Zennon Kapron, director of financial consultancy Kapronasia, cited risks to Twitter itself as another motivator behind the ban.

“With the increasing number of ICOs coming to market it is an impossible task for anyone, much less platforms like Twitter or Facebook, to keep on top of which ICOs and cryptocurrencies are genuine versus frauds,” said Kapron. “Although certainly ICO advertising must have been a significant source of revenue for Twitter, the repercussions of fraudulent activities just weren’t worth the risk.”

Trey Ditto, CEO of Ditto a marketing firm that specializes in cryptocurrency, blockchain and ICOs, believes these blanket bans will be adjusted in the weeks to come with much more specific language around what is and isn’t legal.

“Twitter and Facebook have bigger problems – like selling our data, altering elections and allowing hate to spread through bots and fake profiles,” said Ditto. “It’s hard not to laugh when a company like Twitter – that promotes millions of fake profiles and allows people to buy fake followers and likes – all of a sudden has a moral compass in the crypto space.
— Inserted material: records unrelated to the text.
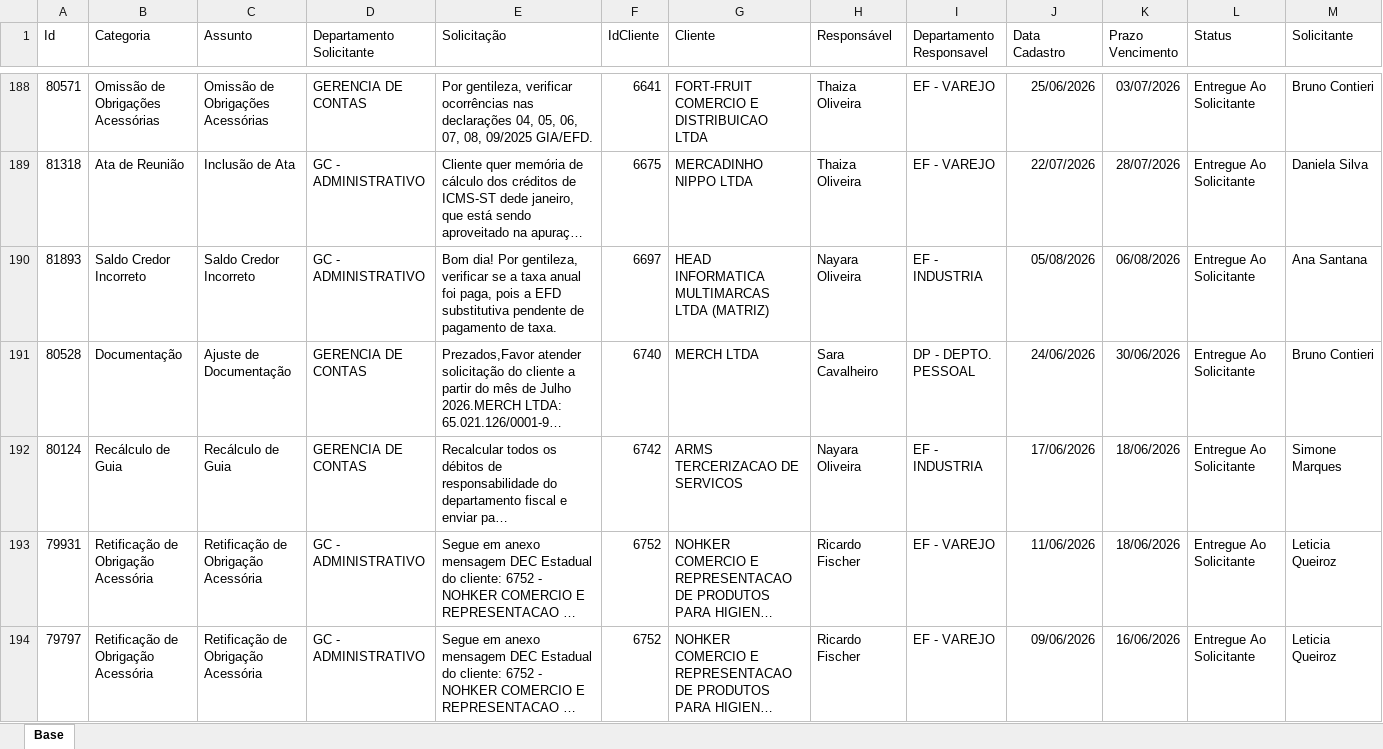
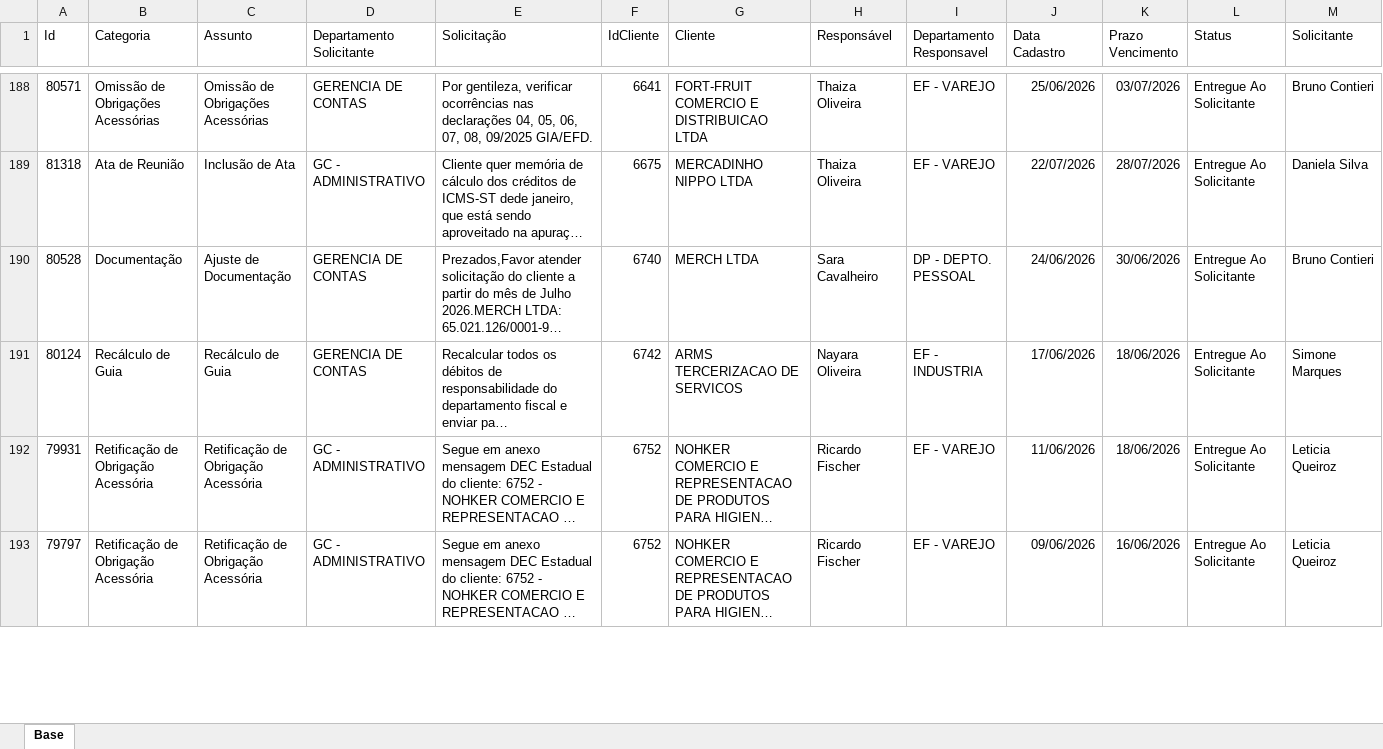
Before and after one commit to Controladoria-MG/Portal-dos-chamados, an Excel workbook: data/base.xlsx, sheet Base, drawn as a sheet; only a part is shown, gaps mark what is left out; long unchanged cells end in …; values as stored, in another font and other column widths than the file's, no borders; table styles not drawn; removed rows and columns are numbered as before the commit, all else as after; rows hold the shown columns only; the diff covers the shown part only; the diff names each change by its address in the sheet, - before the commit and + after, or states it on an @@ line.

```diff
--- a/data/base.xlsx (sheet Base)
+++ b/data/base.xlsx (sheet Base)
-row 190: 81893 | Saldo Credor Incorreto | Saldo Credor Incorreto | GC - ADMINISTRATIVO | Bom dia! Por gentileza, verificar se a taxa anual foi paga, pois a EFD substitutiva pendente de pagamento de taxa. | 6697 | HEAD INFORMATICA MULTIMARCAS LTDA (MATRIZ) | Nayara Oliveira | EF - INDUSTRIA | 05/08/2026 | 06/08/2026 | Entregue Ao Solicitante | Ana Santana
```
Also changed, not shown: 8 added rows, 16 removed rows and 59 edited cells elsewhere in this sheet, 2 other files.
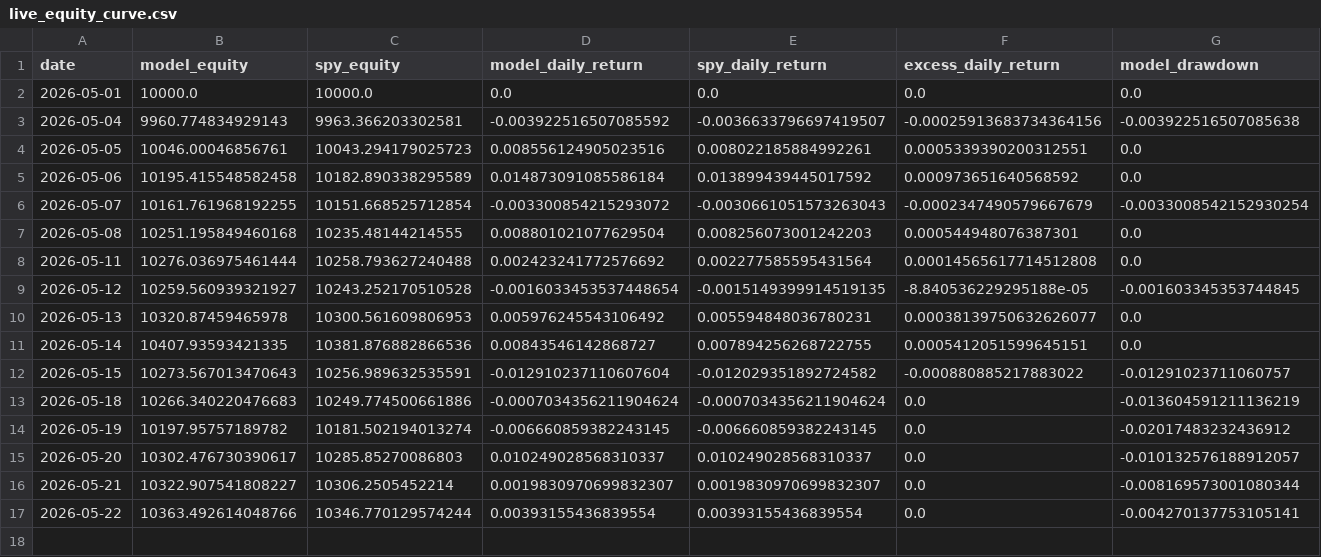
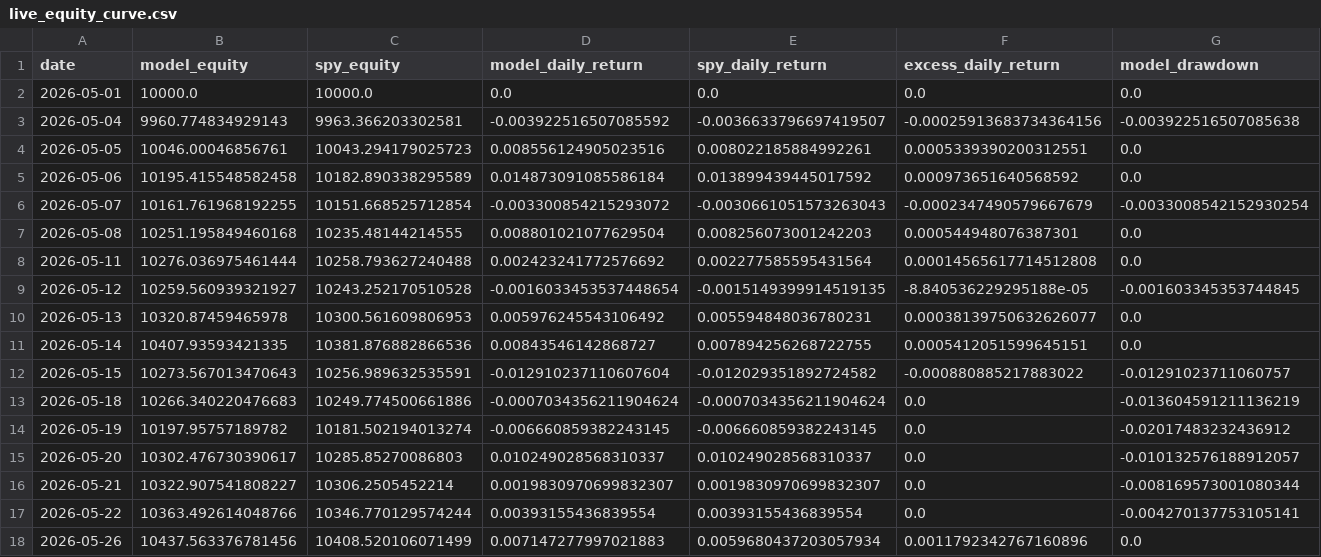
Before and after one commit to evantykwork02/spy-v17-production, a CSV file: live_tracker/live_equity_curve.csv, drawn as a sheet; only a part is shown; rows hold the shown columns only; the diff names each change by its address in the sheet, - before the commit and + after, or states it on an @@ line.

```diff
--- a/live_tracker/live_equity_curve.csv
+++ b/live_tracker/live_equity_curve.csv
+row 18: 2026-05-26 | 10437.563376781456 | 10408.520106071499 | 0.007147277997021883 | 0.0059680437203057934 | 0.0011792342767160896 | 0.0
```
Also changed, not shown: live_tracker/live_signal_periods.csv, outputs_v17_conservative/diagnostics.csv, 13 other files.
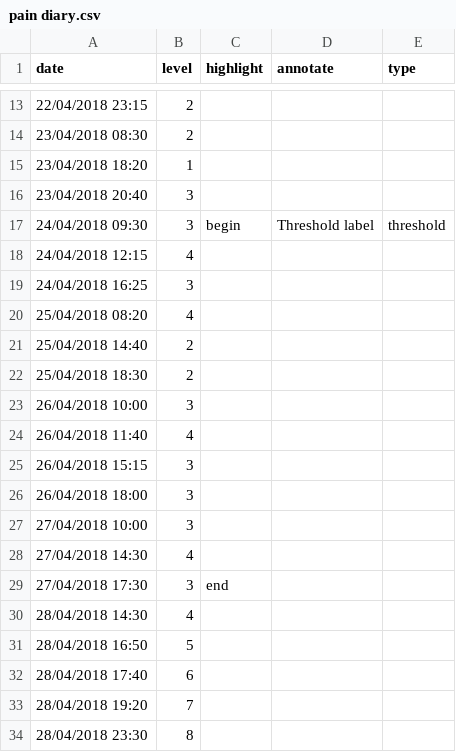
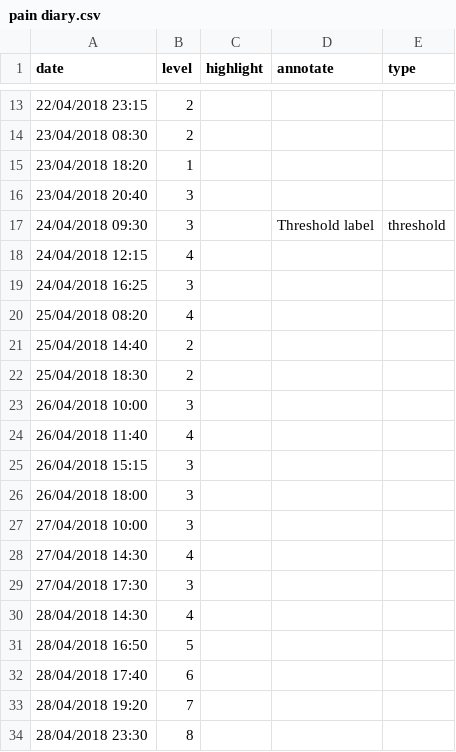
Before and after one commit to ft-interactive/visual-vocabulary-templates, a CSV file: line/pain diary.csv, drawn as a sheet; only a part is shown, gaps mark what is left out; the diff covers the shown part only.

```diff
--- a/line/pain diary.csv
+++ b/line/pain diary.csv
@@ -16,3 +16,3 @@
 23/04/2018 20:40,3,,,
-24/04/2018 09:30,3,begin,Threshold label,threshold
+24/04/2018 09:30,3,,Threshold label,threshold
 24/04/2018 12:15,4,,,
@@ -28,3 +28,3 @@
 27/04/2018 14:30,4,,,
-27/04/2018 17:30,3,end,,
+27/04/2018 17:30,3,,,
 28/04/2018 14:30,4,,,
```
Also changed, not shown: 10 edited cells elsewhere in this file, 1 other file.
Blockchain, tokens and even Web 3.0 are direct threats to companies like Twitter who for too long have dishonestly acquired, sold and even lost consumer data, but we are moving into a new world where peer-to-peer transactions eliminate the need for large distrusted institutions and we can remain private or at least control who does and doesn’t have access to our information.”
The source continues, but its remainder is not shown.